Off-grid biogas systems
The Biogas Power Generation (Off-grid) and Thermal Energy Application Programme was initially launched for the period 2017-18 to 2019-20. In June 2020, the programme was extended to 2020-21. Its objective is to promote off-grid decentralised biogas-based systems of capacities ranging between 3 kW and 250 kW, as well as off-grid biogas plants ranging between 30 cubic metres and 2,500 cubic metres for power generation and heating or cooling applications.
Moreover, the New National Biogas and Organic Manure Programme (initially 2017-18 to 2019-20, now extended to 2020-21) focuses on providing lighting and clean cooking fuel for kitchens, meeting the thermal and power needs of farmers and individual households, and setting up small-scale biogas plants of 1 to 25 cubic metre capacity. According to the MNRE, as of September 2020, over 5 million biogas plants have been set up.
In 2018, the central government approved the Scale Up of Access to Clean Energy programme for 2018-19 and 2019-20. The programme was launched with the support of the United Nations Development Program and the Global Environment Facility, and aimed to enhance the use of reliable and affordable renewable energy for rural productive purposes in unserved and underserved areas in Assam, Madhya Pradesh and Odisha. It focused on serving poultry, fishery, horticulture, dairy, and biomass-based local businesses, as well as cottage and other village industries, among others, with renewable energy applications such as solar dryers, solar cold storages and solar aerators. The total budget of the programme was Rs 700 million. It had a target of serving 15,000 beneficiaries in 2018-19 and 15,000 beneficiaries in 2019-20.

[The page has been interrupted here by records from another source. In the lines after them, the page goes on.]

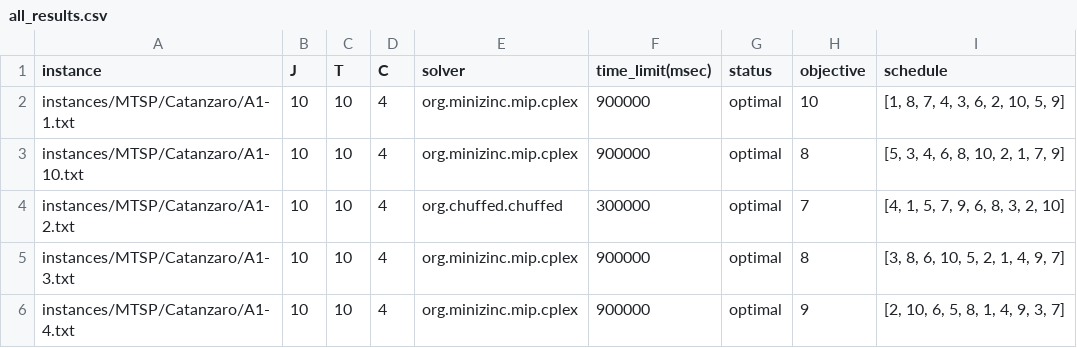
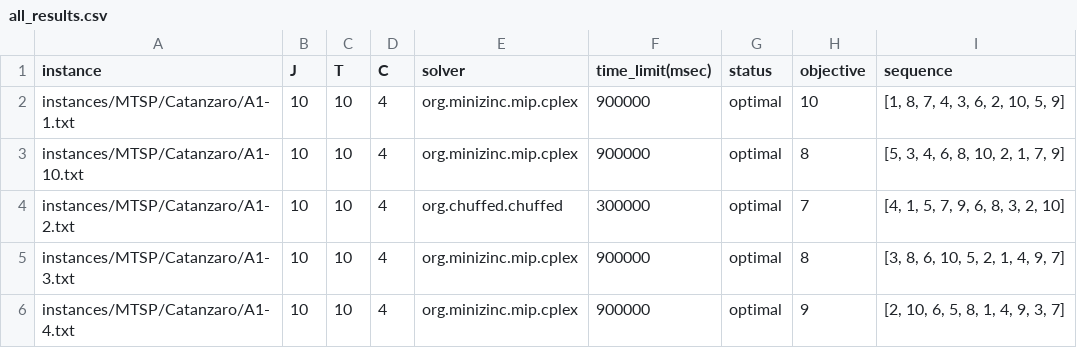
Before and after one commit to bokner/jstsp, a CSV file: results/all_results.csv, drawn as a sheet; only a part is shown.

Commit message:
Rename: schedule -> sequence

```diff
--- a/results/all_results.csv
+++ b/results/all_results.csv
@@ -1,2 +1,2 @@
-instance,J,T,C,solver,time_limit(msec),status,objective,schedule
+instance,J,T,C,solver,time_limit(msec),status,objective,sequence
 instances/MTSP/Catanzaro/A1-1.txt,10,10,4,org.minizinc.mip.cplex,900000,optimal,10,"[1, 8, 7, 4, 3, 6, 2, 10, 5, 9]"
```
Also changed, not shown: results/catanzaro/a.csv, results/catanzaro/b.csv, 34 other files.
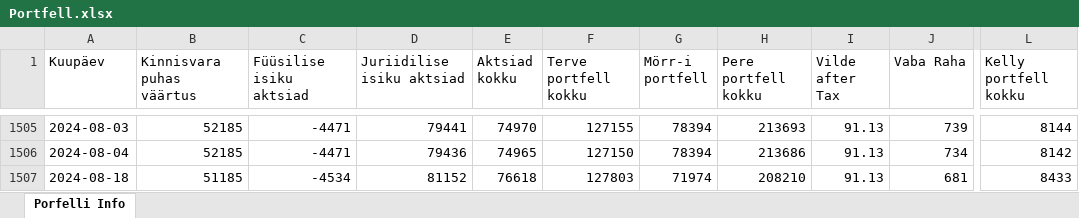
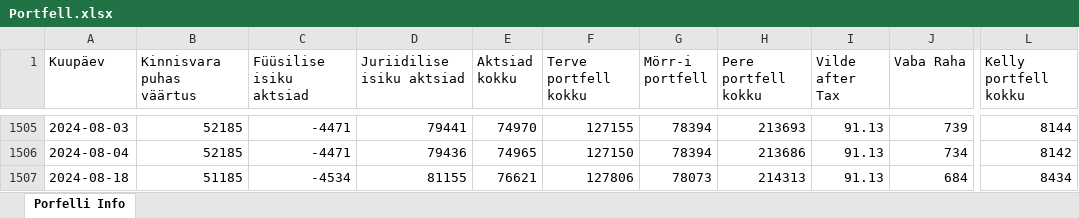
Before and after one commit to ValmeI/Portfolio_calculator, an Excel workbook: Portfell.xlsx, sheet Porfelli Info, drawn as a sheet; only a part is shown, gaps mark what is left out; values as stored, in another font and other column widths than the file's, no borders; the diff names each change by its address in the sheet, - before the commit and + after, or states it on an @@ line.

```diff
--- a/Portfell.xlsx (sheet Porfelli Info)
+++ b/Portfell.xlsx (sheet Porfelli Info)
-D1507 (Juriidilise isiku aktsiad): 81152
+D1507 (Juriidilise isiku aktsiad): 81155
-E1507 (Aktsiad kokku): 76618
+E1507 (Aktsiad kokku): 76621
-F1507 (Terve portfell kokku): 127803
+F1507 (Terve portfell kokku): 127806
-G1507 (Mörr-i portfell): 71974
+G1507 (Mörr-i portfell): 78073
-H1507 (Pere portfell kokku): 208210
+H1507 (Pere portfell kokku): 214313
-J1507 (Vaba Raha): 681
+J1507 (Vaba Raha): 684
-L1507 (Kelly portfell kokku): 8433
+L1507 (Kelly portfell kokku): 8434
```
Also changed, not shown: 2 other files.
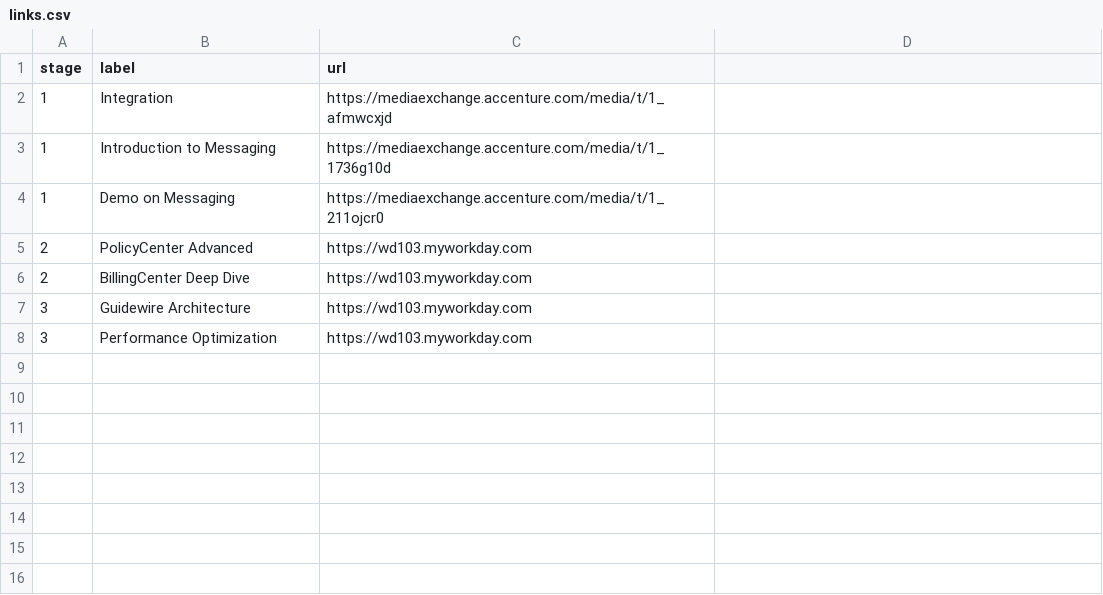
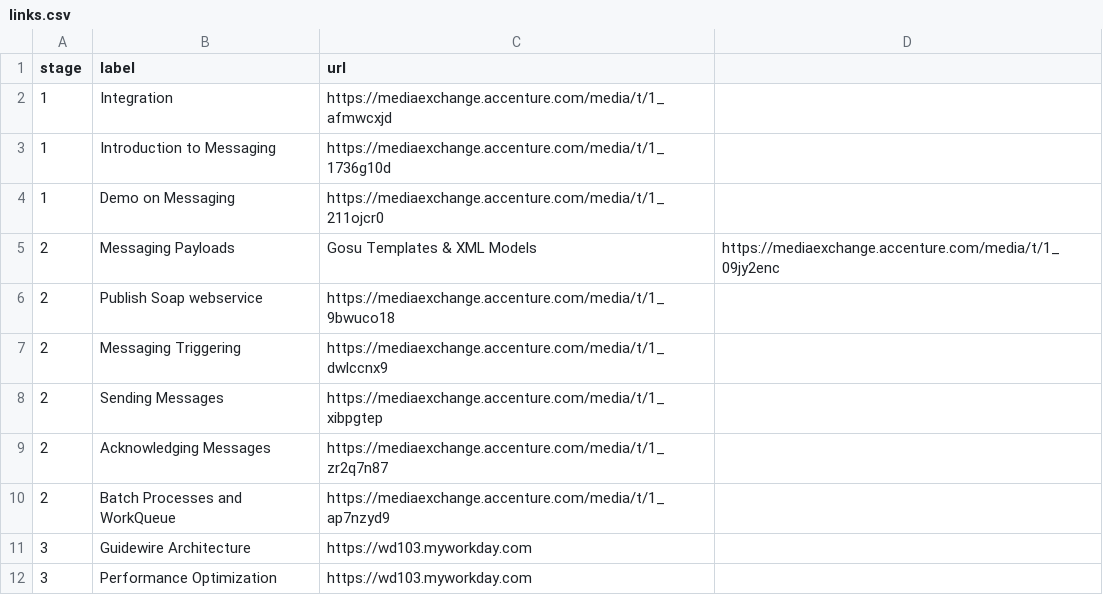
Before and after one commit to pramodh-nagaraja/community-of-practice-microsite, a CSV file: content/guidewire/links.csv, drawn as a sheet; removed rows and columns are numbered as before the commit, all else as after; the diff names each change by its address in the sheet, - before the commit and + after, or states it on an @@ line.

```diff
--- a/content/guidewire/links.csv
+++ b/content/guidewire/links.csv
-row 5: 2 | PolicyCenter Advanced | https://wd103.myworkday.com
-row 6: 2 | BillingCenter Deep Dive | https://wd103.myworkday.com
+row 5: 2 | Messaging Payloads | Gosu Templates & XML Models | https://mediaexchange.accenture.com/media/t/1_09jy2enc
+row 6: 2 | Publish Soap webservice | https://mediaexchange.accenture.com/media/t/1_9bwuco18
+row 7: 2 | Messaging Triggering | https://mediaexchange.accenture.com/media/t/1_dwlccnx9
+row 8: 2 | Sending Messages | https://mediaexchange.accenture.com/media/t/1_xibpgtep
+row 9: 2 | Acknowledging Messages | https://mediaexchange.accenture.com/media/t/1_zr2q7n87
+row 10: 2 | Batch Processes and WorkQueue | https://mediaexchange.accenture.com/media/t/1_ap7nzyd9
```
Also changed, not shown: 2 other files.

The way forward
So far, much of the government and industry focus has been on large-scale renewable energy projects, given their importance in creating economies of scale and a competitive marketplace. However, smaller decentralised systems are now gaining slow but steady traction, especially in remote regions. The emergence of various market players with innovative business models and cost-effective solutions has provided the much-needed impetus to the off-grid renewable space, especially given that utility-scale projects suffer from challenges related to power offtake, transmission, land and financing.
Going forward, the major policy developments and debate in the off-grid space will likely take place in the microgrid segment. Even though the grid has electrified all erstwhile unelectrified villages in India (according to the GARV dashboard), frequent outages are still a major issue. Therefore, rural customers are willing to pay a higher tariff for more reliable electricity from off-grid micro- and minigrids.
However, the extension of a reliable grid poses a challenge for microgrid developers, underlining the need for a good policy framework. To this end, in 2016, the MNRE issued a draft policy for mini- and microgrids, aiming to set up 500 MW of capacity in this space. The draft policy attempts to solve many prevailing challenges in the segment and provides for grid connection of microgrids as well as notification of areas where grid extension is not planned. However, uncertainty over financial assistance to the microgrid segment remains. Till date, the draft policy has not been finalised.
Going forward, microgrids will play a crucial role in shaping the off-grid segment. And this may well become the defining moment for the off-grid growth story in the coming decades.
By Sarthak Takyar